States That Don’t Allow Bank Account Garnishment – Except for the payment of back taxes, alimony, child support, or student loans, many government benefits cannot be removed through garnishment. Which state benefits can be garnished may depend on your state’s legislation.
Federal benefits are generally protected from garnishment, according to the Federal Trade Commission, barring the payment of back taxes, alimony, child support, or student loans. These benefits include:
- Social Security benefits
- Supplemental Security Income benefits
- Veterans benefits
- Federal student aid
- Military annuities and survivors’ benefits
- Benefits from the federal Office of Personnel Management
- Railroad retirement benefits
- Federal emergency disaster assistance
What Happens if You’re Sued by a Debt Collector?
Make sure to respond as soon as possible, either on your own or through an attorney, if a debt collector sues you. This may require submitting a written answer or turning it up in court, according to the Federal Trade Commission.
In addition, analyse your financial records about the debt, and read through the complaint. Check the lawsuit for any mistakes, such as an estimate of your debt that is off by a certain amount.

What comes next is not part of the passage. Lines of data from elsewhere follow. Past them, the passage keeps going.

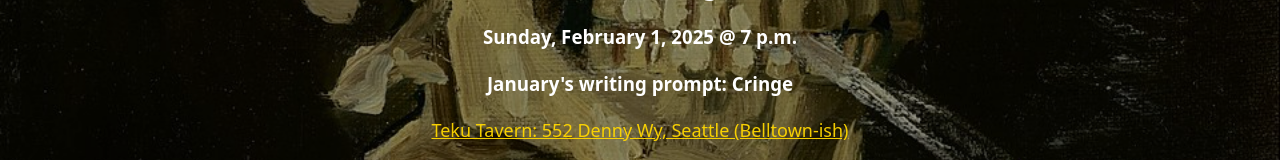
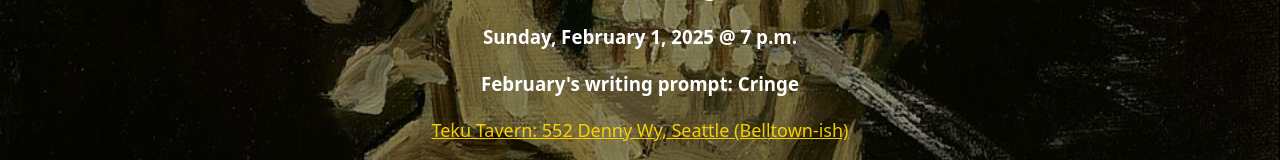
Before and after one commit to highsilkhat/toxic-poetry-club, a React (Vite) app: page / in a window 1280 px wide. Shown: the part 396-556 px from the top of the page. Built offline with nearby package versions, Linux system fonts and the light colour scheme.

Commit message:
fixing typo

```diff
--- a/src/components/Home.jsx
+++ b/src/components/Home.jsx
@@ -11,7 +11,7 @@ export default function Home() {
 
             <h3>Sunday, February 1, 2025 @ 7 p.m.</h3>
 
-            <h3>January's writing prompt: Cringe</h3>
+            <h3>February's writing prompt: Cringe</h3>
 
             <p>
                 <a
```
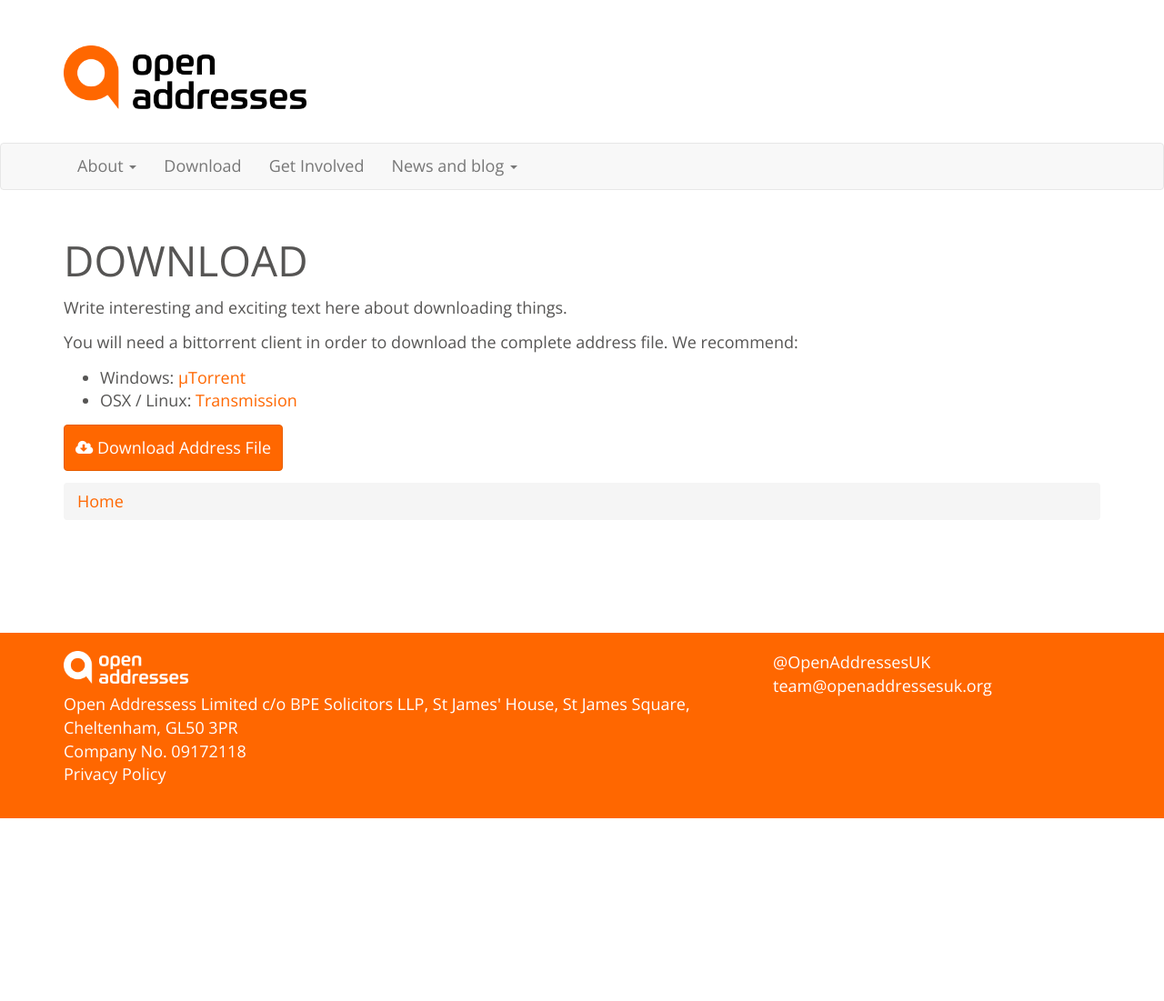
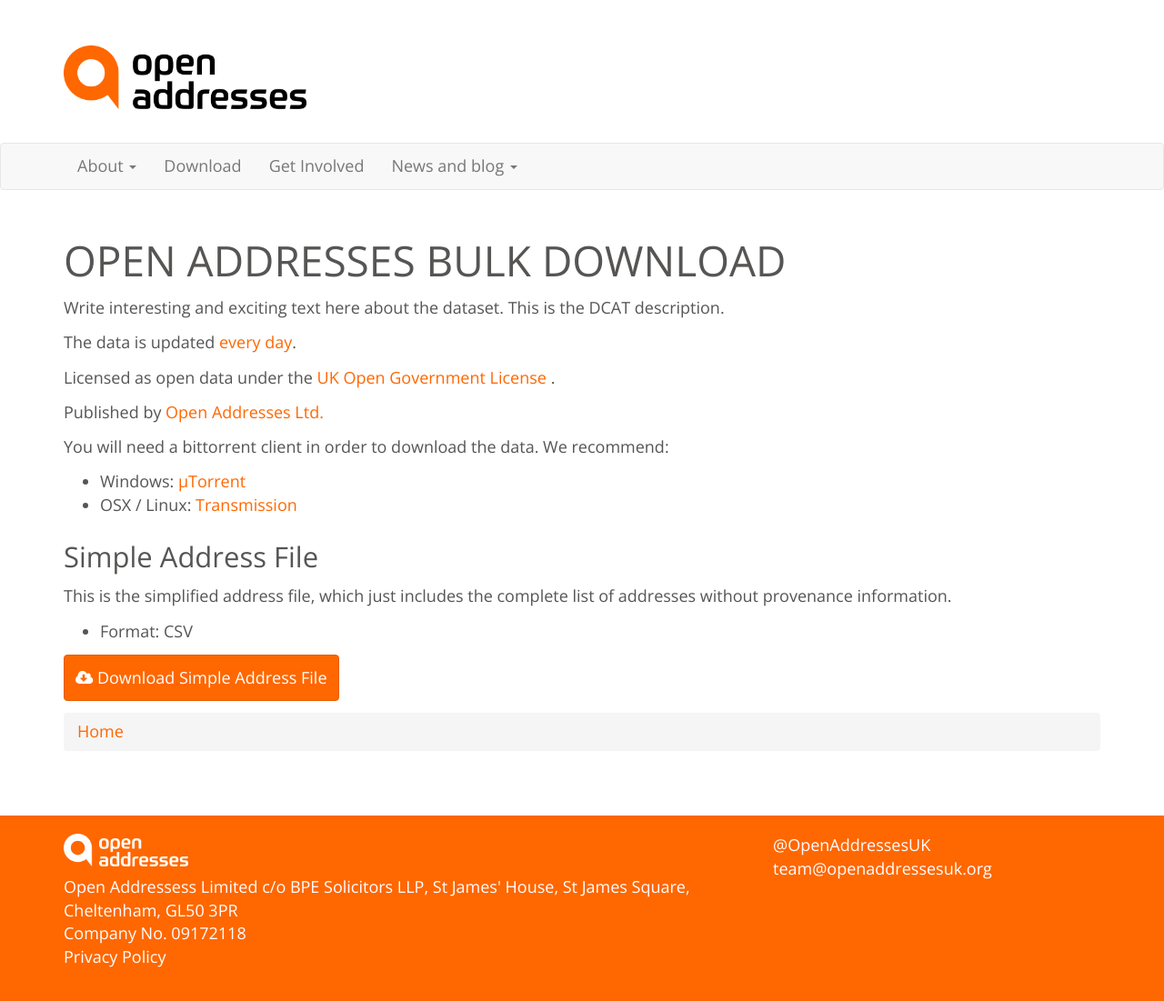
Before and after one commit to OpenAddressesUK/OLD_openaddressesuk.github.io, a Jekyll site: the page built from download.html, in a window 1280 px wide. Shown: the whole page at 91% size. Built offline with Jekyll 4.4.1, drawn with Linux system fonts in a browser that asks for light colours; nearby versions of some CDN libraries; before the commit the page ends 900 px from its top, so only the background shows below that.

Commit message:
add DCAT to download page

```diff
--- a/_layouts/container.html
+++ b/_layouts/container.html
@@ -1,5 +1,8 @@
 <!DOCTYPE html>
-<html lang="en">
+<html lang="en" prefix="dct: http://purl.org/dc/terms/
+                        rdf: http://www.w3.org/1999/02/22-rdf-syntax-ns#
+                        dcat: http://www.w3.org/ns/dcat#
+                        foaf: http://xmlns.com/foaf/0.1/">
   <head>
     <meta charset="utf-8">
     <meta http-equiv="X-UA-Compatible" content="IE=edge">
--- /dev/null
+++ b/_layouts/notitle.html
@@ -0,0 +1,13 @@
+---
+layout: container
+---
+
+{%include header.html%}
+{%include navigation.html%}
+
+<div class="container">
+  {{content}}
+  {% include breadcrumb.html %}
+</div>
+
+{%include footer.html%}
--- /dev/null
+++ b/download.html
@@ -0,0 +1,62 @@
+---
+title: Download
+layout: notitle
+---
+
+<div typeof="dcat:Dataset" resource="http://openaddressesuk.org{{page.url}}">
+
+  <h1 property="dct:title">Open Addresses Bulk Download</h1>
+
+  <p property="dct:description">
+    Write interesting and exciting text here about the dataset. This is the DCAT
+    description.
+  </p>
+
+  <p>
+    The data is updated
+    <a href="http://purl.org/linked-data/sdmx/2009/code#freq-D" property="dcat:accrualPeriodicity">every day</a>.
+  </p>
+
+  <p property="dct:license" resource="https://www.nationalarchives.gov.uk/doc/open-government-licence/version/2/">
+    Licensed as open data under the
+    <a href="https://www.nationalarchives.gov.uk/doc/open-government-licence/version/2/">
+      <span property="dct:title">UK Open Government License</span>
+    </a>.
+  </p>
+
+  <p property="dct:publisher" resource="http://openaddressesuk.org">
+    Published by
+    <a href="http://openaddressesuk.org" about="http://openaddressesuk.org" property="foaf:homepage">
+      <span property="foaf:name">Open Addresses Ltd.</span>
+    </a>
+  </p>
+
+  <p>
+    You will need a bittorrent client in order to download the data. We recommend:
+  </p>
+
+  <ul>
+    <li>Windows: <a href='http://www.utorrent.com/downloads/win'>&#181;Torrent</a></li>
+    <li>OSX / Linux: <a href='https://www.transmissionbt.com'>Transmission</a></li>
+  </ul>
+
+
+<div property='dcat:distribution' typeof='dcat:Distribution'>
+    <h3 property="dct:title">Simple Address File</h3>
+    <p property="dct:description">
+      This is the simplified address file, which just includes the complete list of addresses without provenance information.
+    </p>
+    <ul>
+      <li>Format: <span content='text/csv' property='dcat:mediaType'>CSV</span></li>
+    </ul>
+    <p>
+      <a class='btn btn-primary' href='{{site.download_link}}' property='dcat:accessURL'>
+        <i class='fa fa-cloud-download'></i>
+        Download Simple Address File
+      </a>
+    </p>
+</div>
+
+
+
+</div>
--- a/download.md
+++ /dev/null
@@ -1,15 +0,0 @@
----
-title: Download
----
-
-Write interesting and exciting text here about downloading things.
-
-You will need a bittorrent client in order to download the complete address file. We recommend:
-
-* Windows: [&#181;Torrent](http://www.utorrent.com/downloads/win)
-* OSX / Linux: [Transmission](https://www.transmissionbt.com)
-
-<a class='btn btn-primary' href='{{site.download_link}}'>
-  <i class='fa fa-cloud-download'></i>
-  Download Address File
-</a>
```
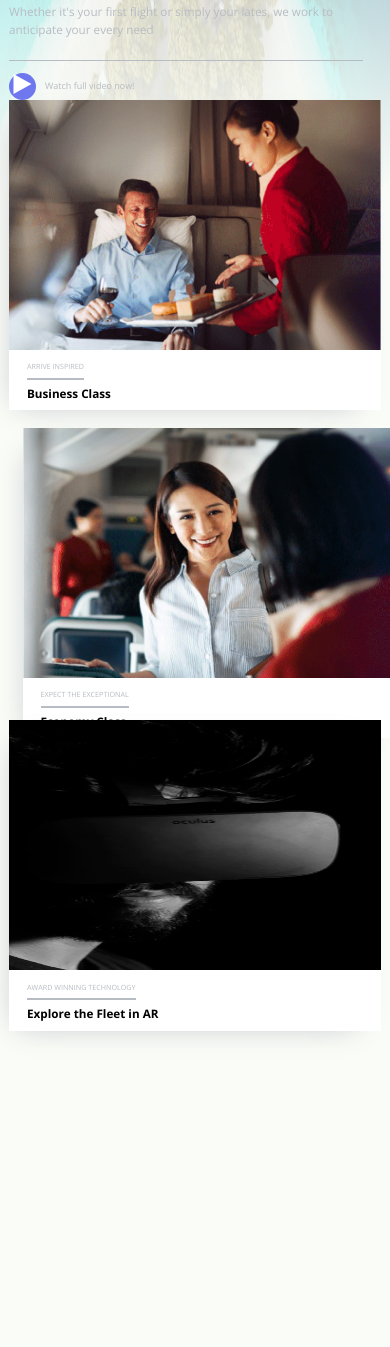
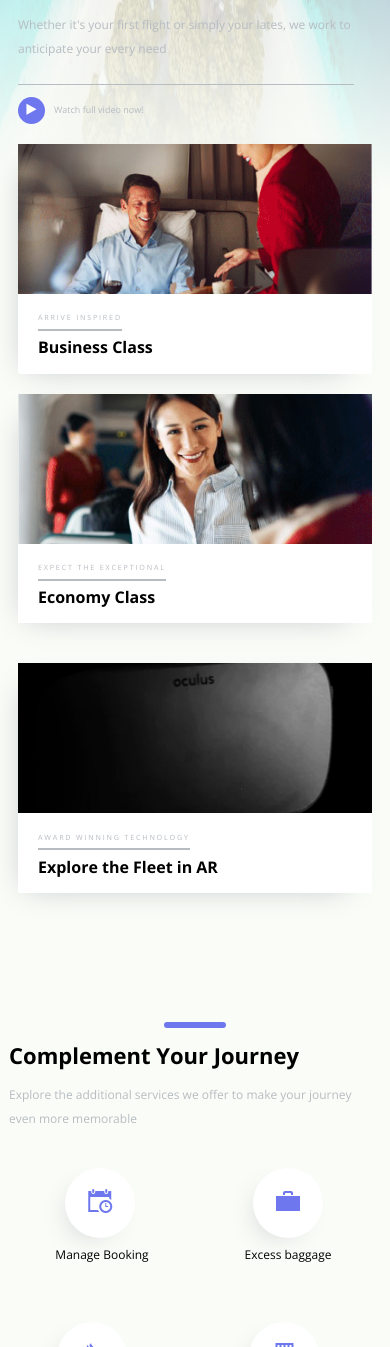
Before and after one commit to wpiesiak/CSS02, a plain HTML site: page index.html in a window 390 px wide. Shown: the part 653-2000 px from the top of the page. Drawn offline with nearby package versions, Linux system fonts and the light colour scheme; files that its build step writes are made by us from their sources; some icons are missing; files whose address does not match are found by name.

Commit message:
mobile progress continue

```diff
--- a/index.html
+++ b/index.html
@@ -92,10 +92,11 @@
 <section class="experience" id="zabdos_experience">
     <div class="experience__element-container">
         <div class="experience__content">
-            <h1 class="experience__title">
+            <hr class="header-line header-line--left-align"/>
+            <h1 class="experience__title title">
                 The Zabdos Experience
             </h1>
-            <h3 class="experience__subtitle">
+            <h3 class="experience__subtitle subtitle">
                 Whether it's your first flight or simply your lates, we work to anticipate your every need
             </h3>
             <div class="experience__footer">
@@ -136,5 +137,70 @@
     </div>
 </section>
 
+<section class="journey" id="journey">
+    <div class="journey__header">
+        <hr class="header-line" />
+        <h1 class="title journey__title">Complement Your Journey</h1>
+        <h3 class="journey__subtitle subtitle">
+            Explore the additional services we offer to make your journey even more memorable
+        </h3>
+    </div>
+    <div class="journey__services">
+
+        <div class="service__element">
+            <div class="icon__container">
+                <i class="im im-date-o icon-big" ></i>
+            </div>
+            <h4 class="service-title">
+                Manage Booking
+            </h4>
+        </div>
+
+        <div class="service__element">
+            <div class="icon__container">
+                <i class="im im-briefcase icon-big" ></i>
+            </div>
+            <h4 class="service-title">
+                Excess baggage
+            </h4>
+        </div>
+
+        <div class="service__element">
+            <div class="icon__container">
+                <i class="im im-coffee icon-big" ></i>
+            </div>
+            <h4 class="service-title">
+                Paid Lounge Access
+            </h4>
+        </div>
+
+        <div class="service__element">
+            <div class="icon__container">
+                <i class="im im-apartment" ></i>
+            </div>
+            <h4 class="service-title">
+                Oryx Aiport Hotel
+            </h4>
+        </div>
+
+        <div class="service__element">
+            <div class="icon__container">
+                <i class="im im-flash icon-big" ></i>
+            </div>
+            <h4 class="service-title">
+                AI Maha Services
+            </h4>
+        </div>
+
+        <div class="service__element">
+            <div class="icon__container">
+                <i class="im im-car icon-big" ></i>
+            </div>
+            <h4 class="service-title">
+                Car Rentals
+            </h4>
+        </div>
+    </div>
+</section>
 
 </body>
--- a/sass/body.sass
+++ b/sass/body.sass
@@ -8,6 +8,7 @@ body
   background-image: linear-gradient(to bottom,  rgba(255,255,255,0), $light50, $light), $backgroundImage
   background-repeat: no-repeat no-repeat
   background-size: 100vw 100vh
+  object-fit: cover
   font-family: "Open Sans", sans-serif
   height: 2000px
   padding: 1rem
--- a/sass/experience_section.sass
+++ b/sass/experience_section.sass
@@ -14,17 +14,19 @@
 .card
   background: $white
   box-shadow: -9px 10px 30px -17px $gray
+  margin: 20px 0
 
   &:hover
     box-shadow: -9px 10px 30px -17px $secondary
 
 .card__image
   width: 100%
+  object-fit: cover
   @media (max-width: $mobile-max)
-    height: 250px
+    height: 150px
 
 .card__footer
-  padding: .3rem 2rem
+  padding: 10px 20px
 
   .card__label
     +cardFooterElement
@@ -32,25 +34,23 @@
     color: $gray
     display: inline-block
     font-size: .8rem
+    letter-spacing: .2rem
     text-transform: uppercase
 
   .card__title
     +cardFooterElement
-    font-size: 1.3rem
+    font-size: 16px
+    //font-size: 1.3rem
     font-weight: 700
 
 .experience__content
   padding-right: 2rem
 
-  .experience__title
-    font-size: 3.4rem
+  .header-line--left-align
+    margin: 0
 
   .experience__subtitle
     border-bottom: 1px solid $gray
-    color: $gray
-    font-size: 1.3rem
-    font-weight: lighter
-    line-height: 2rem
     padding-bottom: 2.5rem
 
   .experience__footer
@@ -70,11 +70,14 @@
     justify-content: center
     margin-right: 1rem
     width: 3rem
+    .im
+      font-size: 1.5rem
 
 .card__AR
   position: relative
 
 .card__economy
-  position: relative
-  top: 2rem
-  left: 1.5rem
+  @media (min-width: $desktop-min)
+    position: relative
+    top: 2rem
+    left: 1.5rem
--- /dev/null
+++ b/sass/extras.sass
@@ -0,0 +1,14 @@
+.title
+  font-size: 22px
+
+.subtitle
+  font-size: 12px
+  color: $gray
+  font-weight: 200
+  line-height: 2em
+
+.header-line
+  margin-top: 100px
+  border-radius: 5px
+  border: 3px solid $secondary
+  width: 15%
--- /dev/null
+++ b/sass/journey_section.sass
@@ -0,0 +1,33 @@
+.journey
+
+.journey__services
+  display: grid
+  grid-template-columns: 1fr 1fr
+  @media (min-width: $desktop-min)
+    grid-template-columns: 1fr 1fr 1fr
+
+  .service__element
+    justify-self: center
+    align-self: center
+    margin: 25px
+
+    .icon__container
+      border: 0px solid white
+      border-radius: 50%
+      width: 70px
+      height: 70px
+      background-color: $white
+      box-shadow: -9px 10px 30px -17px $gray
+      display: flex
+      justify-content: center
+      align-items: center
+      margin: 0 10px
+
+      .im
+        color: $secondary
+
+    .service-title
+      margin: 10px auto
+      text-align: center
+      font-weight: normal
+      font-size: 12px
--- a/sass/main.sass
+++ b/sass/main.sass
@@ -8,3 +8,5 @@
 @import 'header'
 @import 'fly_with_us'
 @import 'experience_section'
+@import 'journey_section.sass'
+@import 'extras'
--- a/sass/mixins.sass
+++ b/sass/mixins.sass
@@ -3,7 +3,7 @@
   border: 2px solid $white30
 
 @mixin mainSection
-  //padding: 1rem
+  padding: 1rem
   @media (min-width: $desktop-min)
     padding: 3rem
 
```
Also changed, not shown: sass/header.sass (line endings or trailing spaces).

Have problems understood the legalese and where to go from here? You may want to seek the counsel of a legal aid service or an attorney.
Protection and garnishment for business bank accounts
An individual judgement debtor may be able to successfully escape a bank account garnishment of personal funds by using a business bank account. A person who owns a business can keep funds in their business rather than distributing the funds to themselves.
The bank account of the business cannot be directly garnished if the creditor has a judgement against the person and not the company. Instead, the creditor must focus its collection efforts on the debtor’s ownership interest in the business.
The debtor’s corporation shares could be levied by the creditor. If the company is a partnership or a multi-member LLC, a charging lien on any distributions made to the judgement debtor by the LLC would be the judgement creditor’s only recourse in Florida. The creditor receives nothing if the LLC doesn’t pay any distributions.
States That Don’t Allow Bank Account Garnishment – A multi-member LLC or partnership bank account may occasionally be accessed by the judgement debtor without a distribution being made by the LLC. The options are determined by the text in the partnership agreement or LLC operating agreement.